Using Zen Practices to Increase Your Organization & Productivity
Posted May 13, 2010 in Business, Productivity
There comes a time in every freelancer’s business that they realize the sad truth–that we spend more time answering emails, talking on the phone, sending estimates and invoices and doing generally everything but what we actually went into business for.
I hate, absolutely hate, the management part of projects and of business in general. If I had my way, projects would beam down from the sky on to my desk with perfect budgets and perfectly detailed specs. I would never again have to answer 100 emails about why you can’t do a full site in Flash or why it’s not OK to hand me 100 mockups when they paid for three.
Unfortunately though, that will never happen. So I’ve spent a considerable amount of time reading up on different practices to decrease the amount of time I spend doing something other than development. I’ve found that you can actually apply the basic principles of Zen living to your office to reduce up your management time.

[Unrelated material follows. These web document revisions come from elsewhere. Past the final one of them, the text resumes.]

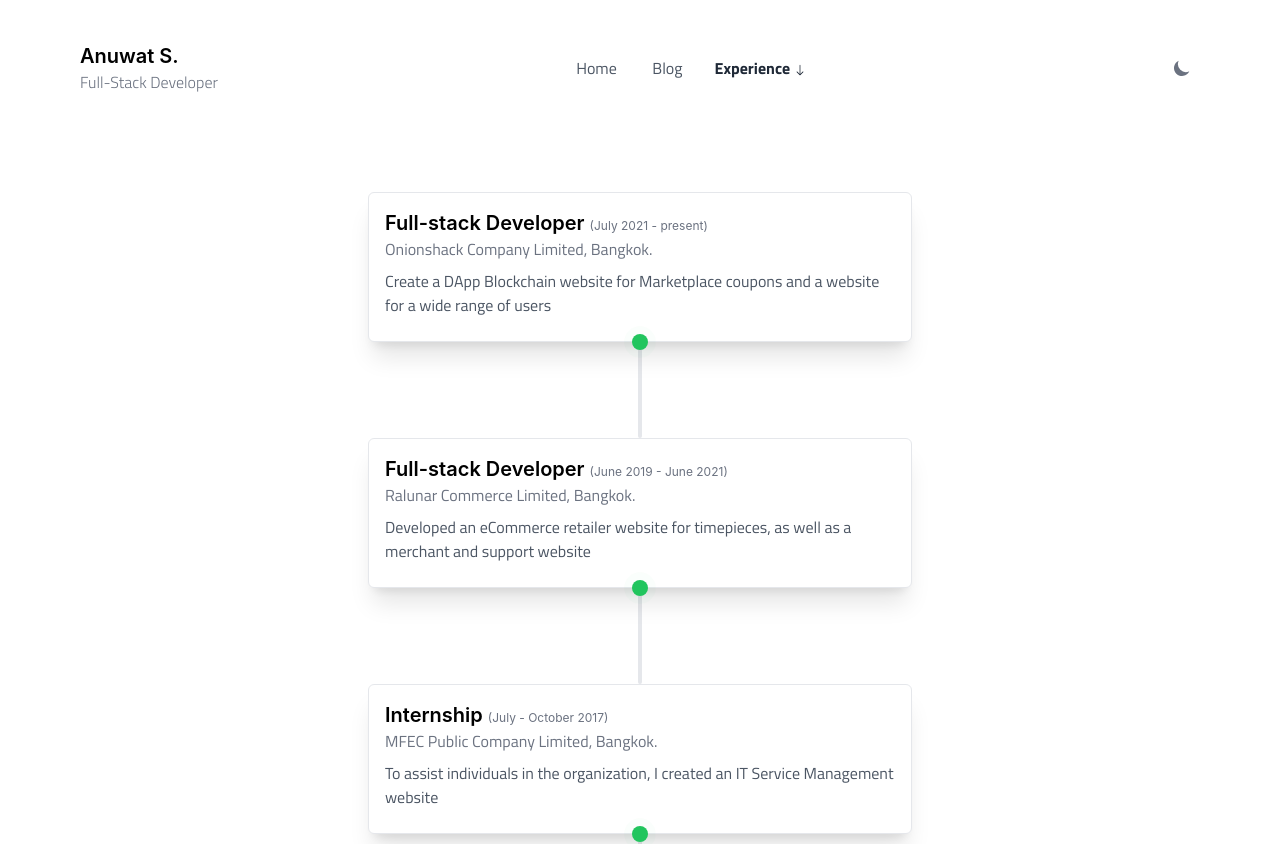
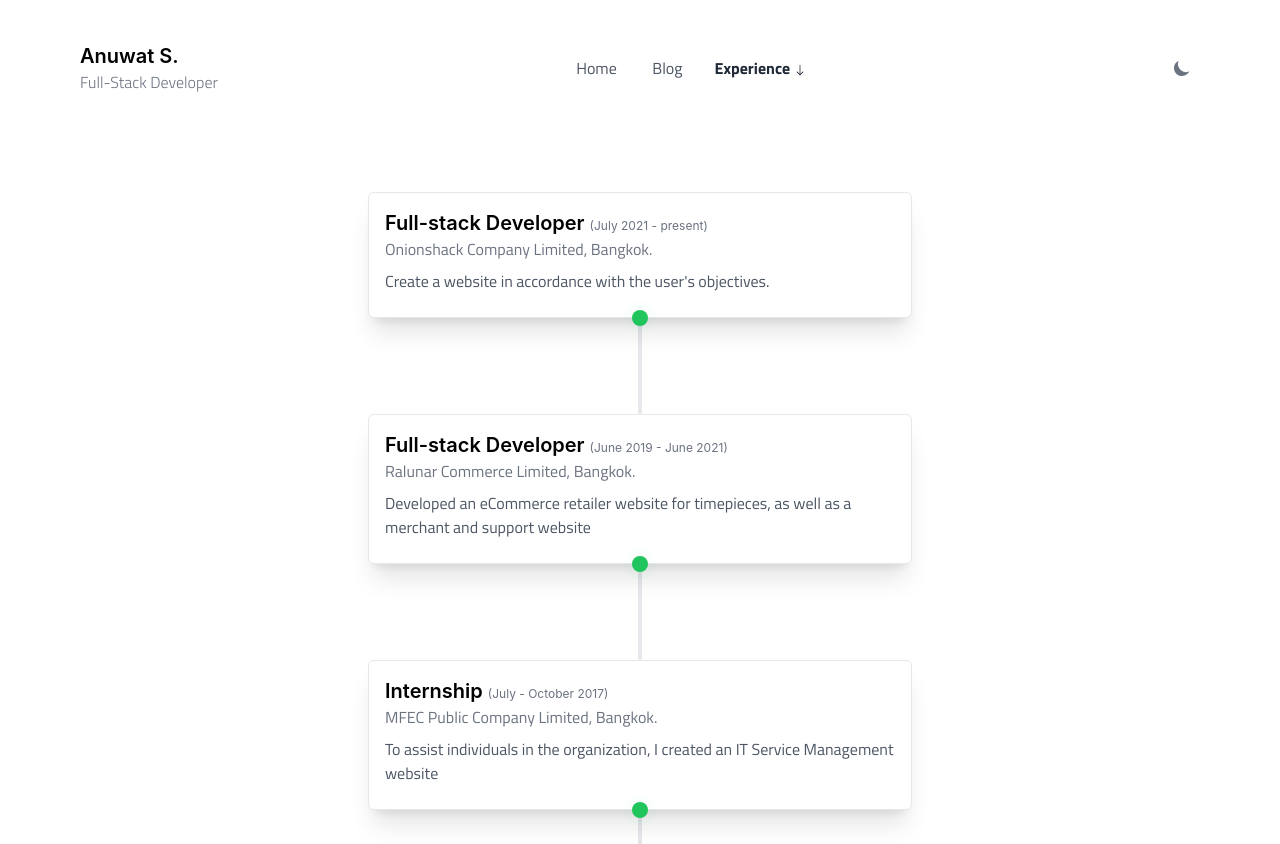
Before and after one commit to save-sut/anuwats.com, a Next.js app: page /experience in a window 1280 px wide. Shown: the top 844 px of the page. Built offline with nearby package versions, Linux system fonts and the light colour scheme.

Commit message:
Edited work experience description

```diff
--- a/components/constants/myData.js
+++ b/components/constants/myData.js
@@ -7,7 +7,7 @@ const myData = {
       company: "Onionshack Company Limited, Bangkok.",
       year: "July 2021 - present",
       companyLink: "https://www.onionshack.com",
-      desc: "Create a DApp Blockchain website for Marketplace coupons and a website for a wide range of users",
+      desc: "Create a website in accordance with the user's objectives.",
     },
     {
       title: "Full-stack Developer",
```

Less is More
The main principle of Zen living is that less is more. This can apply to our business in several different ways. You should aim to find ways of reducing your management time to increase your productivity. Some things you can do:
- Find apps that do more than one thing. Aim to find one app that can management your entire client process. I use Billings, but Basecamp is also a great alternative.
- Reduce the time spent moving files from one computer to another by using Dropbox. It’s free and it syncs automatically.
- Get rid of all your paper files and keep digital copies. This also helps reduce waste and paper/ink costs.
Tranquility in Folders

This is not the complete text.